Weather, Macroweather and Climate: Big and Small, Fast and Slow, Our Random Yet Predictable Atmosphere

Weather, Macroweather and Climate: Big and Small, Fast and Slow, Our Random Yet Predictable Atmosphere

Shaun Lovejoy (McGill University Department of Physics)

Mar. 1, 2018 19:00

The slides from this talk can be found here


In cigarette smoke we can make out whirls only millimeters in size and on satellite photographs, we can see clouds that stretch across continents. The temperature and wind fluctuate thousands of times a second, and they’ve been doing it for billions of years, but never in quite the same way. How can we understand this mindboggeling variability?
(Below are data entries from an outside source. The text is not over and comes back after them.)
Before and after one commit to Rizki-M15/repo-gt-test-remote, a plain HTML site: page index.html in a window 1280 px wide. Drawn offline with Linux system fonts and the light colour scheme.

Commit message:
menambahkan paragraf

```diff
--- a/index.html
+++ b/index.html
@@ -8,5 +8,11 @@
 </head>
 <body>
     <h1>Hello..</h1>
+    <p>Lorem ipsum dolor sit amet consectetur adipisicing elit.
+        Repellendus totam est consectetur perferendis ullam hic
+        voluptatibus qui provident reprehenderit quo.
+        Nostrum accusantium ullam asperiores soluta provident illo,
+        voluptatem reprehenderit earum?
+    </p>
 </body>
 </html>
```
The familiar treatments focus on a series of “scalebound” mechanisms each operating over a narrow range of scales ranging from meteorological fronts to convective cells, to storm systems - or from El Nino to global warming. Yet, in 2015, it was discovered that this conventional approach is in error by a factor of a quadrillion: a million billion. Helped by high level scaling laws operating over enormous ranges of scales from small to large, from fast to slow, I explain this new thing called “macroweather” and how it sits in between the weather and climate, finally settling the question: “What is the Climate”? I discuss how agriculture - and hence civilization itself - might be a result of freak macroweather.
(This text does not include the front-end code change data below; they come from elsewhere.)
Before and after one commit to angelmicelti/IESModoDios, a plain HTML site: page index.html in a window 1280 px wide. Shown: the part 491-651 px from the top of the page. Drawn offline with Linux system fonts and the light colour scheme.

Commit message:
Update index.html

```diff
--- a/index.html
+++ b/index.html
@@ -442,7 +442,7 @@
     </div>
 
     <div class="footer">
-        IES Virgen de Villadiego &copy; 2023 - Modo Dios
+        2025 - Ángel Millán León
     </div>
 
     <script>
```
I answer the old question: “Does the wind have a velocity?”, and the newer one “how big is a cloud?”. The answer turns out to explain why the dimension of atmospheric motions is D = 23/9 (=2.555…): more voluminous than the theoreticians’ flat value D = 2 yet less space filling than the human scale value D = 3. I show that Mars is our statistical twin and why this shouldn’t surprise us. I explain how the multifractal butterfly effect gives rise to events that are so extreme that they have been called “black swans”. I show how - even accounting for the black swans - we can close the climate debate by statistically testing and rejecting the skeptics’ Giant Natural Fluctuation hypothesis. I explain how the emergent scaling laws can make accurate monthly to decadal (macroweather) forecasts by exploiting an unsuspected but huge memory. I playfully imagine a 1909 International Committee for Projecting the Consequences of Coal Consumption (ICPCC) to show how a good scenario of economic development might have led – one hundred years in advance - to accurate projections of our current 1°C of global warming, and I’ll show how the same scaling approach can help to significantly reduce the large uncertainties in our current climate projections to 2050 and 2100.

The talk will have achieved its goal if it convinces the audience that the atmosphere is not what they thought.